## EXERCISE REQUIREMENTS
Reproduce the data that follows precisely.

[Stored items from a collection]
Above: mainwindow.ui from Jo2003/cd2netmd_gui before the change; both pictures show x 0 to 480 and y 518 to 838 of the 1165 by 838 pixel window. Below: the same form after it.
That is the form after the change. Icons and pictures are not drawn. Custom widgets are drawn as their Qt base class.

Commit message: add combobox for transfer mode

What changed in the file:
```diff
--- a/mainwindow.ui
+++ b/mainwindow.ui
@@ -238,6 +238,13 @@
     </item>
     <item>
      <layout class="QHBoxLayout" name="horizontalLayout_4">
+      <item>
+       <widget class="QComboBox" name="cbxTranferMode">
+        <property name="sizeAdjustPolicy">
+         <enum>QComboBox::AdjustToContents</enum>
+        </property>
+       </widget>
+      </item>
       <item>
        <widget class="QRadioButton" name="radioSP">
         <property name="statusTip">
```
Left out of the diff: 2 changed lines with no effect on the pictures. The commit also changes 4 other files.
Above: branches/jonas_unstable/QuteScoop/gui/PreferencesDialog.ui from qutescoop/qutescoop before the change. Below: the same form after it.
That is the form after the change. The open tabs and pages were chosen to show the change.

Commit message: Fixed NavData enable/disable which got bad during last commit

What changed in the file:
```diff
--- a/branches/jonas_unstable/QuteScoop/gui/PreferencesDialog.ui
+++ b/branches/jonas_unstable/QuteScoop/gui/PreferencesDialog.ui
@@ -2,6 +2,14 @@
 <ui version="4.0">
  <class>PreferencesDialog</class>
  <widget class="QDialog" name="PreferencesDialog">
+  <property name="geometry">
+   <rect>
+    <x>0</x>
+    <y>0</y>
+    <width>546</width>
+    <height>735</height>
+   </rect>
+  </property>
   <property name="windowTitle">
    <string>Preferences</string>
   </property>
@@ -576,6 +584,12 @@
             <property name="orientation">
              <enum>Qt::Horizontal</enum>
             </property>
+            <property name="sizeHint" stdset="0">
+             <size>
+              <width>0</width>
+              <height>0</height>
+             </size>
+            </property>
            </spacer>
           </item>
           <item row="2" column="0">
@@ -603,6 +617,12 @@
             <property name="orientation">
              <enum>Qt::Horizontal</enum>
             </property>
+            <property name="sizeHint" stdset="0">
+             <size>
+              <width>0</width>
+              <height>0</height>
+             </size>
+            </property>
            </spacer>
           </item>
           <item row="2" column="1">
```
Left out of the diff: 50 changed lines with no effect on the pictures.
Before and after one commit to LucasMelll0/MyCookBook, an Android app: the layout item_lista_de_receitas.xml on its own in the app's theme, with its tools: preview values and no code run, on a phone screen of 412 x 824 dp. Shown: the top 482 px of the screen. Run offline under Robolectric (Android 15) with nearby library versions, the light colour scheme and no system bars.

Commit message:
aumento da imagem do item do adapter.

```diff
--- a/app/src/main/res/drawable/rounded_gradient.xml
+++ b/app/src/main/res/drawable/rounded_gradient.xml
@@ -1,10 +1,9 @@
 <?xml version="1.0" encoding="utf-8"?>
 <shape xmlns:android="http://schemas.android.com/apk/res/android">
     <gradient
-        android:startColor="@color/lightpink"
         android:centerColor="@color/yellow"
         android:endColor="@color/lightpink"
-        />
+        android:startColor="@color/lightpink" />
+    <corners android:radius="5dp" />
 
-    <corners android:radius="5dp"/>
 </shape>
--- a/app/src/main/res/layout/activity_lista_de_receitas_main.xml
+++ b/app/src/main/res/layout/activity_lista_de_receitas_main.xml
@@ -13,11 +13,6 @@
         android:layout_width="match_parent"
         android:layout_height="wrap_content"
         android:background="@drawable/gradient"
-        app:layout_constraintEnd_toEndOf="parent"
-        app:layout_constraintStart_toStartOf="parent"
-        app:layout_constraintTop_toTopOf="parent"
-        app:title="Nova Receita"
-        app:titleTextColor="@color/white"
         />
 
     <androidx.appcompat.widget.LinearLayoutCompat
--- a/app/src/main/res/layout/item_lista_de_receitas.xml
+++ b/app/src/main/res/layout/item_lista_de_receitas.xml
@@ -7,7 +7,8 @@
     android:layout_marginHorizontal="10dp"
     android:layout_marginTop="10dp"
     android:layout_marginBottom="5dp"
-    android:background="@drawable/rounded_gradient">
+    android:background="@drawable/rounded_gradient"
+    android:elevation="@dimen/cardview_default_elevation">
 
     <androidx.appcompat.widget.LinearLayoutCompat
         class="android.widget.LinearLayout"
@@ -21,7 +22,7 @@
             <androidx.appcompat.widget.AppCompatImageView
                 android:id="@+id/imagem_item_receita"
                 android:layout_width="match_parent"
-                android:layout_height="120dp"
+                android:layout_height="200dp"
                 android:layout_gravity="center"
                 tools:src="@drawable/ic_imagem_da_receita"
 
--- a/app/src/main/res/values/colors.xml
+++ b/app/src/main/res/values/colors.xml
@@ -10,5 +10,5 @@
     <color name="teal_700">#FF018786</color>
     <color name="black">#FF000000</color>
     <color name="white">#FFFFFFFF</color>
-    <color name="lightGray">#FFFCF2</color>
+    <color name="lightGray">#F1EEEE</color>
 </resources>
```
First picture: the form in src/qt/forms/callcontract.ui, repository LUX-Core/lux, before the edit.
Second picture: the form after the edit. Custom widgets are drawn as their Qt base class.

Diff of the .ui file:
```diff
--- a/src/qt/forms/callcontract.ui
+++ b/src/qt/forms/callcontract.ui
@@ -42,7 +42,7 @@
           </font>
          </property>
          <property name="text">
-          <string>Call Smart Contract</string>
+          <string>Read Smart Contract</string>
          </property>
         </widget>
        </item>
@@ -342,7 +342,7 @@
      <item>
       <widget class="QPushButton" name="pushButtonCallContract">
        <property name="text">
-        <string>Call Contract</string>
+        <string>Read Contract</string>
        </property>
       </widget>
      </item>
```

## ANSWER
Above: mainwindow.ui from Jo2003/cd2netmd_gui before the change; both pictures show x 0 to 480 and y 518 to 838 of the 1165 by 838 pixel window. Below: the same form after it.
That is the form after the change. Icons and pictures are not drawn. Custom widgets are drawn as their Qt base class.

Commit message: add combobox for transfer mode

What changed in the file:
```diff
--- a/mainwindow.ui
+++ b/mainwindow.ui
@@ -238,6 +238,13 @@
     </item>
     <item>
      <layout class="QHBoxLayout" name="horizontalLayout_4">
+      <item>
+       <widget class="QComboBox" name="cbxTranferMode">
+        <property name="sizeAdjustPolicy">
+         <enum>QComboBox::AdjustToContents</enum>
+        </property>
+       </widget>
+      </item>
       <item>
        <widget class="QRadioButton" name="radioSP">
         <property name="statusTip">
```
Left out of the diff: 2 changed lines with no effect on the pictures. The commit also changes 4 other files.
Above: branches/jonas_unstable/QuteScoop/gui/PreferencesDialog.ui from qutescoop/qutescoop before the change. Below: the same form after it.
That is the form after the change. The open tabs and pages were chosen to show the change.

Commit message: Fixed NavData enable/disable which got bad during last commit

What changed in the file:
```diff
--- a/branches/jonas_unstable/QuteScoop/gui/PreferencesDialog.ui
+++ b/branches/jonas_unstable/QuteScoop/gui/PreferencesDialog.ui
@@ -2,6 +2,14 @@
 <ui version="4.0">
  <class>PreferencesDialog</class>
  <widget class="QDialog" name="PreferencesDialog">
+  <property name="geometry">
+   <rect>
+    <x>0</x>
+    <y>0</y>
+    <width>546</width>
+    <height>735</height>
+   </rect>
+  </property>
   <property name="windowTitle">
    <string>Preferences</string>
   </property>
@@ -576,6 +584,12 @@
             <property name="orientation">
              <enum>Qt::Horizontal</enum>
             </property>
+            <property name="sizeHint" stdset="0">
+             <size>
+              <width>0</width>
+              <height>0</height>
+             </size>
+            </property>
            </spacer>
           </item>
           <item row="2" column="0">
@@ -603,6 +617,12 @@
             <property name="orientation">
              <enum>Qt::Horizontal</enum>
             </property>
+            <property name="sizeHint" stdset="0">
+             <size>
+              <width>0</width>
+              <height>0</height>
+             </size>
+            </property>
            </spacer>
           </item>
           <item row="2" column="1">
```
Left out of the diff: 50 changed lines with no effect on the pictures.
Before and after one commit to LucasMelll0/MyCookBook, an Android app: the layout item_lista_de_receitas.xml on its own in the app's theme, with its tools: preview values and no code run, on a phone screen of 412 x 824 dp. Shown: the top 482 px of the screen. Run offline under Robolectric (Android 15) with nearby library versions, the light colour scheme and no system bars.

Commit message:
aumento da imagem do item do adapter.

```diff
--- a/app/src/main/res/drawable/rounded_gradient.xml
+++ b/app/src/main/res/drawable/rounded_gradient.xml
@@ -1,10 +1,9 @@
 <?xml version="1.0" encoding="utf-8"?>
 <shape xmlns:android="http://schemas.android.com/apk/res/android">
     <gradient
-        android:startColor="@color/lightpink"
         android:centerColor="@color/yellow"
         android:endColor="@color/lightpink"
-        />
+        android:startColor="@color/lightpink" />
+    <corners android:radius="5dp" />
 
-    <corners android:radius="5dp"/>
 </shape>
--- a/app/src/main/res/layout/activity_lista_de_receitas_main.xml
+++ b/app/src/main/res/layout/activity_lista_de_receitas_main.xml
@@ -13,11 +13,6 @@
         android:layout_width="match_parent"
         android:layout_height="wrap_content"
         android:background="@drawable/gradient"
-        app:layout_constraintEnd_toEndOf="parent"
-        app:layout_constraintStart_toStartOf="parent"
-        app:layout_constraintTop_toTopOf="parent"
-        app:title="Nova Receita"
-        app:titleTextColor="@color/white"
         />
 
     <androidx.appcompat.widget.LinearLayoutCompat
--- a/app/src/main/res/layout/item_lista_de_receitas.xml
+++ b/app/src/main/res/layout/item_lista_de_receitas.xml
@@ -7,7 +7,8 @@
     android:layout_marginHorizontal="10dp"
     android:layout_marginTop="10dp"
     android:layout_marginBottom="5dp"
-    android:background="@drawable/rounded_gradient">
+    android:background="@drawable/rounded_gradient"
+    android:elevation="@dimen/cardview_default_elevation">
 
     <androidx.appcompat.widget.LinearLayoutCompat
         class="android.widget.LinearLayout"
@@ -21,7 +22,7 @@
             <androidx.appcompat.widget.AppCompatImageView
                 android:id="@+id/imagem_item_receita"
                 android:layout_width="match_parent"
-                android:layout_height="120dp"
+                android:layout_height="200dp"
                 android:layout_gravity="center"
                 tools:src="@drawable/ic_imagem_da_receita"
 
--- a/app/src/main/res/values/colors.xml
+++ b/app/src/main/res/values/colors.xml
@@ -10,5 +10,5 @@
     <color name="teal_700">#FF018786</color>
     <color name="black">#FF000000</color>
     <color name="white">#FFFFFFFF</color>
-    <color name="lightGray">#FFFCF2</color>
+    <color name="lightGray">#F1EEEE</color>
 </resources>
```
First picture: the form in src/qt/forms/callcontract.ui, repository LUX-Core/lux, before the edit.
Second picture: the form after the edit. Custom widgets are drawn as their Qt base class.

Diff of the .ui file:
```diff
--- a/src/qt/forms/callcontract.ui
+++ b/src/qt/forms/callcontract.ui
@@ -42,7 +42,7 @@
           </font>
          </property>
          <property name="text">
-          <string>Call Smart Contract</string>
+          <string>Read Smart Contract</string>
          </property>
         </widget>
        </item>
@@ -342,7 +342,7 @@
      <item>
       <widget class="QPushButton" name="pushButtonCallContract">
        <property name="text">
-        <string>Call Contract</string>
+        <string>Read Contract</string>
        </property>
       </widget>
      </item>
```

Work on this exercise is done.